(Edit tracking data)
_ _ _ _ _

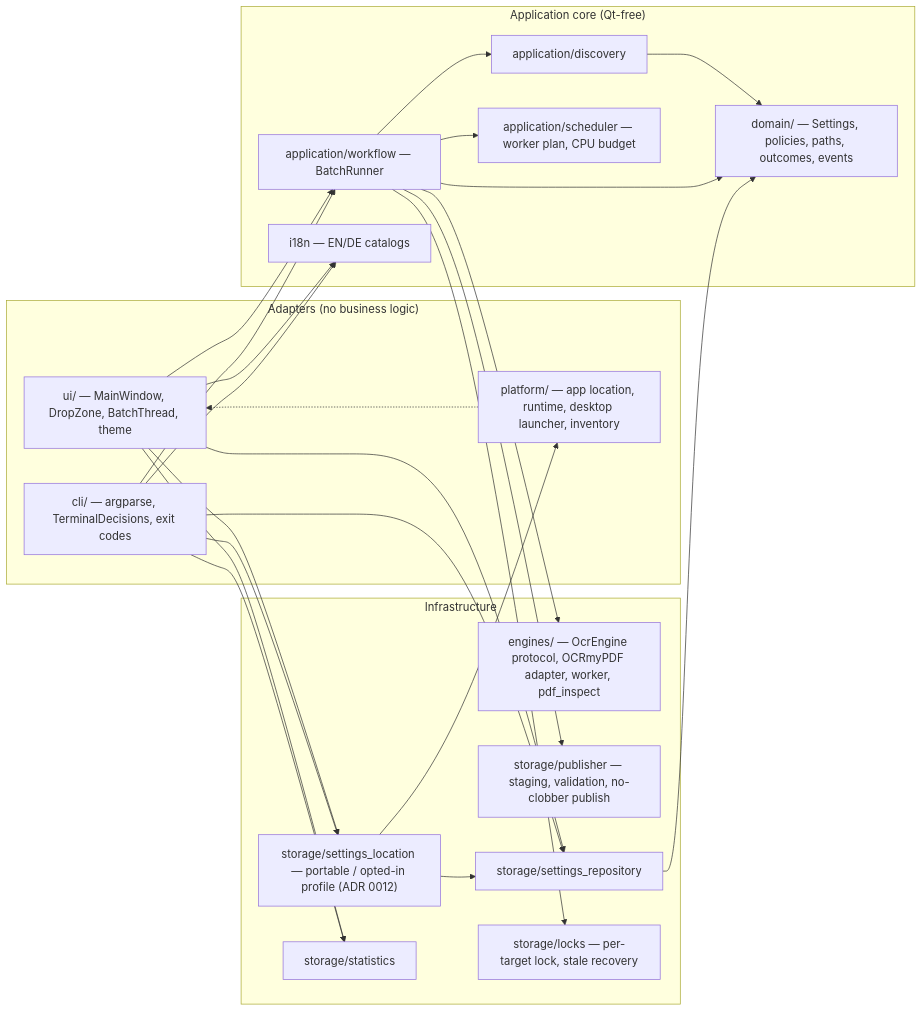
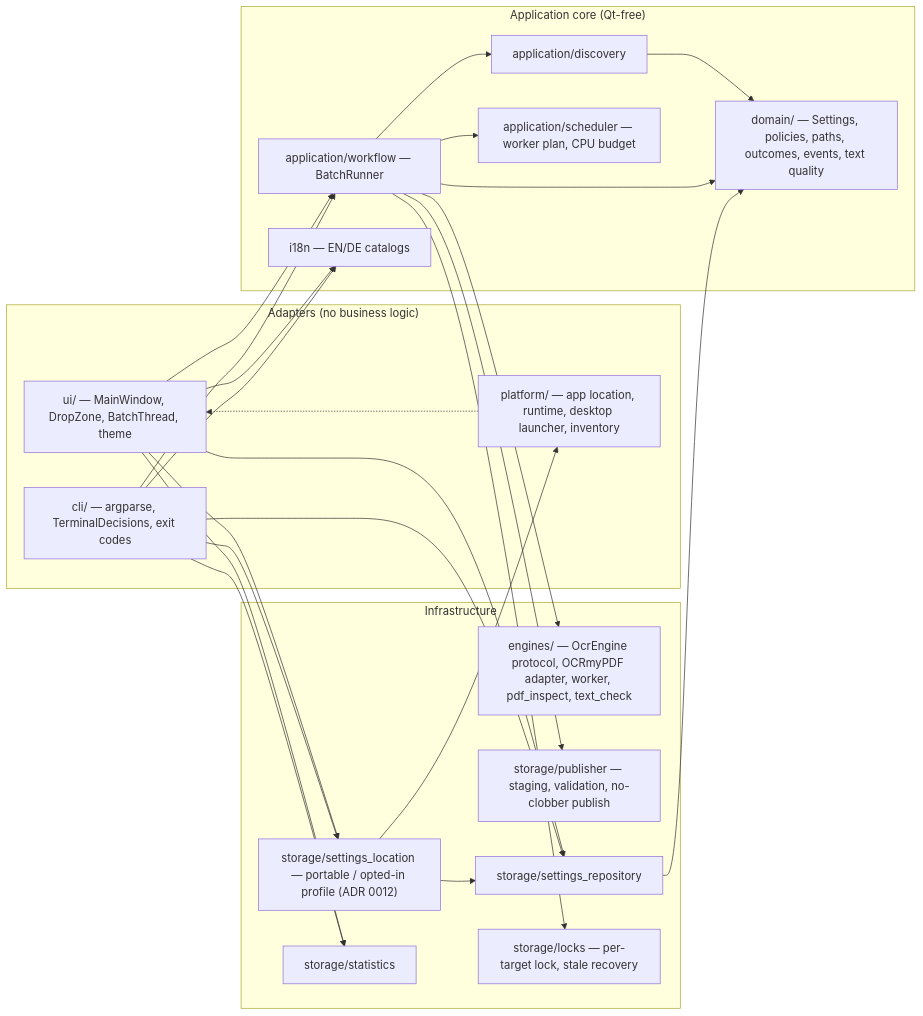
One commit to marcelpetrick/SearchifyMyPDF changed the third of 7 diagrams in docs/architecture.md. Above: the diagram before and after it, drawn with Mermaid. The commit also changed 28 other files, not shown here.

First line of the commit message:
feat(ocr): cross-check existing text against a fresh recognition before asking, and --check-text review (#6)

````diff
--- a/docs/architecture.md
+++ b/docs/architecture.md
@@ -52,44 +52,44 @@
 ```mermaid
 flowchart LR
     subgraph adapters["Adapters (no business logic)"]
         UI["ui/ — MainWindow, DropZone, BatchThread, theme"]
         CLI["cli/ — argparse, TerminalDecisions, exit codes"]
         PLAT["platform/ — app location, runtime, desktop launcher, inventory"]
     end
     subgraph core["Application core (Qt-free)"]
         WF["application/workflow — BatchRunner"]
         DISC["application/discovery"]
         SCHED["application/scheduler — worker plan, CPU budget"]
-        DOM["domain/ — Settings, policies, paths, outcomes, events"]
+        DOM["domain/ — Settings, policies, paths, outcomes, events, text quality"]
         I18N["i18n — EN/DE catalogs"]
     end
     subgraph infra["Infrastructure"]
-        ENG["engines/ — OcrEngine protocol, OCRmyPDF adapter, worker, pdf_inspect"]
+        ENG["engines/ — OcrEngine protocol, OCRmyPDF adapter, worker, pdf_inspect, text_check"]
         PUB["storage/publisher — staging, validation, no-clobber publish"]
         SREPO["storage/settings_repository"]
         SLOC["storage/settings_location — portable / opted-in profile (ADR 0012)"]
         STATS["storage/statistics"]
         LOCK["storage/locks — per-target lock, stale recovery"]
     end
     UI --> WF
     CLI --> WF
     UI --> SREPO
     CLI --> SREPO
     UI --> STATS
     CLI --> STATS
     UI --> I18N
     CLI --> I18N
     WF --> DISC
     WF --> SCHED
     WF --> ENG
     WF --> PUB
     WF --> LOCK
     DISC --> DOM
     WF --> DOM
     SREPO --> DOM
     UI --> SLOC
     CLI --> SLOC
     SLOC --> SREPO
     SLOC --> PLAT
     PLAT -.-> UI
 ```
````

_ _ _ _ _

ACTION ITEM:
The range begins at the line containing "CLI --> I18N" and ends at the last line of the entries; reproduce it exactly.

WRITTEN SOLUTION:
     CLI --> I18N
     WF --> DISC
     WF --> SCHED
     WF --> ENG
     WF --> PUB
     WF --> LOCK
     DISC --> DOM
     WF --> DOM
     SREPO --> DOM
     UI --> SLOC
     CLI --> SLOC
     SLOC --> SREPO
     SLOC --> PLAT
     PLAT -.-> UI
 ```
````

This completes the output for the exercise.